▸ Records for processing:

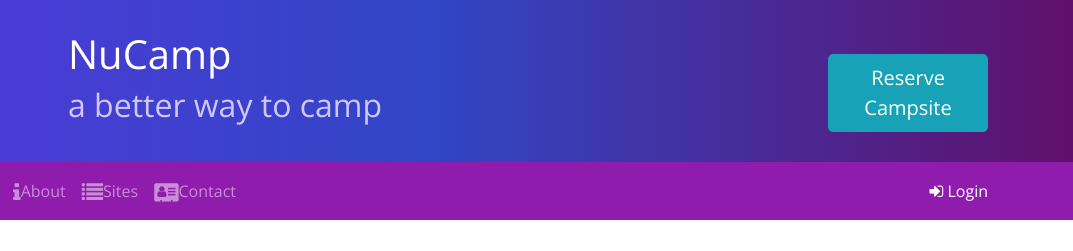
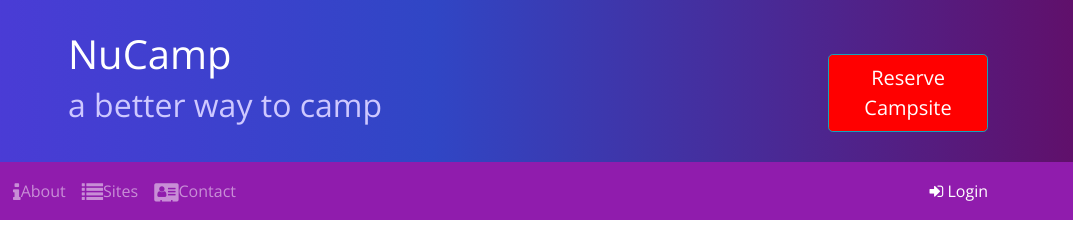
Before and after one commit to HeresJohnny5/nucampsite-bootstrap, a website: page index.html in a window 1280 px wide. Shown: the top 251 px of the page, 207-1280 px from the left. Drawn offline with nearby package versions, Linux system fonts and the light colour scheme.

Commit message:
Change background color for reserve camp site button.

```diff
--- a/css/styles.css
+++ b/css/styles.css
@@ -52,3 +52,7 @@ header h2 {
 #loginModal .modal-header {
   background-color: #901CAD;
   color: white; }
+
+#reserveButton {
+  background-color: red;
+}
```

▸ What the task requires: Please set down the data above exactly as given, leaving every picture out.

▸ Task answer:
Before and after one commit to HeresJohnny5/nucampsite-bootstrap, a website: page index.html in a window 1280 px wide. Shown: the top 251 px of the page, 207-1280 px from the left. Drawn offline with nearby package versions, Linux system fonts and the light colour scheme.

Commit message:
Change background color for reserve camp site button.

```diff
--- a/css/styles.css
+++ b/css/styles.css
@@ -52,3 +52,7 @@ header h2 {
 #loginModal .modal-header {
   background-color: #901CAD;
   color: white; }
+
+#reserveButton {
+  background-color: red;
+}
```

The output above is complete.